I think it’s fair to say that this year’s annual meeting attracted more panels on digital humanities than ever before (and that doesn’t even include the pre-meeting THATCamp workshops: for a good review of that see Lisa Maruca’s post on Early Modern Online Bibliography). I’ve posted already on the use of digital technology in teaching 18thC culture, but there were still quite a large number of panels that included discussions of digital humanities – whether explicitly labelled ‘digital humanities’ or not. What interested me were the issues that kept cropping up about how digital archives design data to be searched and how they are actually searched.
I was especially intrigued, in the roundtable ‘Digital Humanities and the Archives’, by Randall Cream’s (West Chester) call for digital archives to try to mimic the joyful moment of “serendipitous discovery” in traditional archives: such “interpretive moments” produced through unexpected answers to “unthought” problems may be difficult to reproduce in digital archives which depend so much upon naming, cataloguing, and tagging. Michael Gavin addressed how one manages the digitization of plays, with the special nature of a play as text and as a theatrical performance. For Michael Gavin, this is not addressed in the current tagging models of TEI, and outlines how he modified the tagging to produce an archive whose searches can be sensitive to these two play-contexts. Clearly, all were agreed that the move towards semantic tagging would enable a more human and sustainable interaction with digital data (semantic tagging, using XML for example, has the ability to describe concepts and meanings; as opposed to HTML which describes the nature of the document and its relation to other documents. If anybody wants to, I’m perfectly willing to be corrected on this very rough definition). In the ‘Poetry and the Archive’ roundtable, questions of use and searchability were again implicit. Jennifer Batt’s (Oxford) description of how the Digital Miscellanies Index could be searched was a good example of a digital resource that, perhaps paradoxically, is a more open-ended research tool: since this is in index of first and last lines and not a digital archive of texts, researchers are perhaps left to their own intuition. It is, of course, arguable: both Andreas Mueller (Worcester, UK) and Kyle Roberts (Loyola, Chicago), in the panel ‘Digital Approaches to Library History’, outlined digital archives that were, in effect, archives with a thesis and so imagined ways of searching that would be directed towards research problems specific to their archives (in this case, library collections that are extant or are now dispersed). Roberts, on the Dissenting Academies Online project, aimed to create a “virtual library” system able to comprehend multiform library catalogues and records including author catalogues, short list catalogues, borrowing registers for 12,000 titles, 45,000 borrowings and over 600 borrowers. What was described was a process of tagging that enables the user to track borrowing by individual “borrower profiles” and the borrowing of individual books; profiling the development and use of a particular library collection over time; and to reveal shelving habits and systems. Mueller’s collaboration with the Hurd Library (the still-extant library of Bishop Richard Hurd (1720-1808)) also aimed at a “virtual” library, but by through digital visualization. Using shelving catalogues and the few surviving original shelf marks together with digital images of the shelves and a digital schematic loaded with data may enable users to research how this man of letters interacted, not only with the books in his collection, but also with the space of his library. The data mapped into the visualization would be garnered from Hurd’s annotations, letters and entries in his commonplace books. While I have to declare an interest in the Hurd Library collaboration, it seems to me that these two projects have an important contribution to make in rethinking library history.

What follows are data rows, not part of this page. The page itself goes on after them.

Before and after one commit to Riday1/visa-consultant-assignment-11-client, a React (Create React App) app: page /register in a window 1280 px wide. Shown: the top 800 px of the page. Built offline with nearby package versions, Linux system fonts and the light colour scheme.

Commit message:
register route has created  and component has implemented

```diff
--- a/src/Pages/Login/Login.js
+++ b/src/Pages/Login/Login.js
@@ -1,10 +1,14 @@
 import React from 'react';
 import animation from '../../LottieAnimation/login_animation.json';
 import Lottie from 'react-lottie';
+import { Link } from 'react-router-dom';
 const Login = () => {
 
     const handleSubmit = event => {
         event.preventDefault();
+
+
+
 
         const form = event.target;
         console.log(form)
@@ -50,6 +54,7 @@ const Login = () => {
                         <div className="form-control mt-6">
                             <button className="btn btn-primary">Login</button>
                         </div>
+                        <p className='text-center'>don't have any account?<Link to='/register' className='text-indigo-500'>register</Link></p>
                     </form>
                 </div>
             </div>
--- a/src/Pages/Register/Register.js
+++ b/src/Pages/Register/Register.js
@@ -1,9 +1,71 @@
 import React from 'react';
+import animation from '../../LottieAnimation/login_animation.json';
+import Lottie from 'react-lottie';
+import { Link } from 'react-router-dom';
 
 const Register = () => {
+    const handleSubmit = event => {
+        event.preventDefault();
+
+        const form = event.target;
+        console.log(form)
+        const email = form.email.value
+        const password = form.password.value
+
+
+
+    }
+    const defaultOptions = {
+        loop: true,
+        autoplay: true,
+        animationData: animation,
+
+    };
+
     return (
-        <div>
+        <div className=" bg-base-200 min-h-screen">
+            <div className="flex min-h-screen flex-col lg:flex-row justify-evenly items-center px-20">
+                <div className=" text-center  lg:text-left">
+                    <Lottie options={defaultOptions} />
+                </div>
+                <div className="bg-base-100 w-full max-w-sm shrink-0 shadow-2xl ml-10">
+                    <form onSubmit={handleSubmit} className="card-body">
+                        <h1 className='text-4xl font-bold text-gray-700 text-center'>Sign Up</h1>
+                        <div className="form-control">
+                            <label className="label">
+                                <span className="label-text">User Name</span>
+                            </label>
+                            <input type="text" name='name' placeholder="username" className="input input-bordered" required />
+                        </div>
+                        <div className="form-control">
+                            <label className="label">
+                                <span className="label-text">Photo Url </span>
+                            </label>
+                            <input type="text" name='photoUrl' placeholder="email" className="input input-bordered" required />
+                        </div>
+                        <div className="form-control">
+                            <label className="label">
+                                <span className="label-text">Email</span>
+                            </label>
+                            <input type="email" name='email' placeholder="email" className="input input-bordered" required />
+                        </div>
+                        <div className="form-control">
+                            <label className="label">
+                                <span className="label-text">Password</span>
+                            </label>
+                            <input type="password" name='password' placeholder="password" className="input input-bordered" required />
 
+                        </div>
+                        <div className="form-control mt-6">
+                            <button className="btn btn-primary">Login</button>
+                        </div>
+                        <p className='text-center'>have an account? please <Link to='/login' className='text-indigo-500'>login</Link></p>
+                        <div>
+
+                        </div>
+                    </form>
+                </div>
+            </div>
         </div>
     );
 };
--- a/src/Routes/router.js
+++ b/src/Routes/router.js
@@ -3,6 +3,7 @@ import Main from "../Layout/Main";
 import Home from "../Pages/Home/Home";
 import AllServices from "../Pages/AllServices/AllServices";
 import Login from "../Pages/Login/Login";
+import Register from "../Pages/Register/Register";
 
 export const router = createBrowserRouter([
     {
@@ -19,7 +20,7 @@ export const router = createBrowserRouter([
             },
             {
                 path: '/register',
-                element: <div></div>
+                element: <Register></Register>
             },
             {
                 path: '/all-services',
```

But design is only one half of the process, and while designing digital archives involves thinking carefully about the questions a user asks of the archive, two panellists on the ‘Digital Humanities and the Archives’ roundtable raised interesting questions about the ways and results of searching a digital archive for the user’s perspective (in both cases here, this was ECCO). Bill Blake (NYU) asked “what makes a good keyword search”, and produced a list of popular search terms (“slavery” coming top). He suggested that many users had an impulse to “retrieve” rather than “search” and that the poorest keyword search terms effectively reproduced what was in the archive (one of the most popular search terms “slavery” was a good example of this). He argued that the best searches operated on a conceptual level. Indeed, that is what I’ve been training my own students to do, many of whose first try at ECCO was using a broad topic-based search term: they discover that the results of such search terms are useless and relatively quickly begin to think about the processes involved in deciding on a better search term (a factor I thought Bill Blake’s paper rather underplayed). Sayre Greenfield (Pittsburgh) posed a rather different problem with search results: what about “interpreting lack of results”? He argued that one can only “confirm the validity of negative results” by comparison to positive results elsewhere. Using the example of a phrase search “Ay, there’s the rub” resulted in only two (!) hits in ECCO; searching the Burney Collection resulted in a much larger number of hits, evidence that in the eighteenth century this particular phrase of Shakespeare’s inhabited the “cultural micro-climate” of journalism and not literary discourse (ECCO doesn’t include journals and newspapers).
Managed serendipity anyone?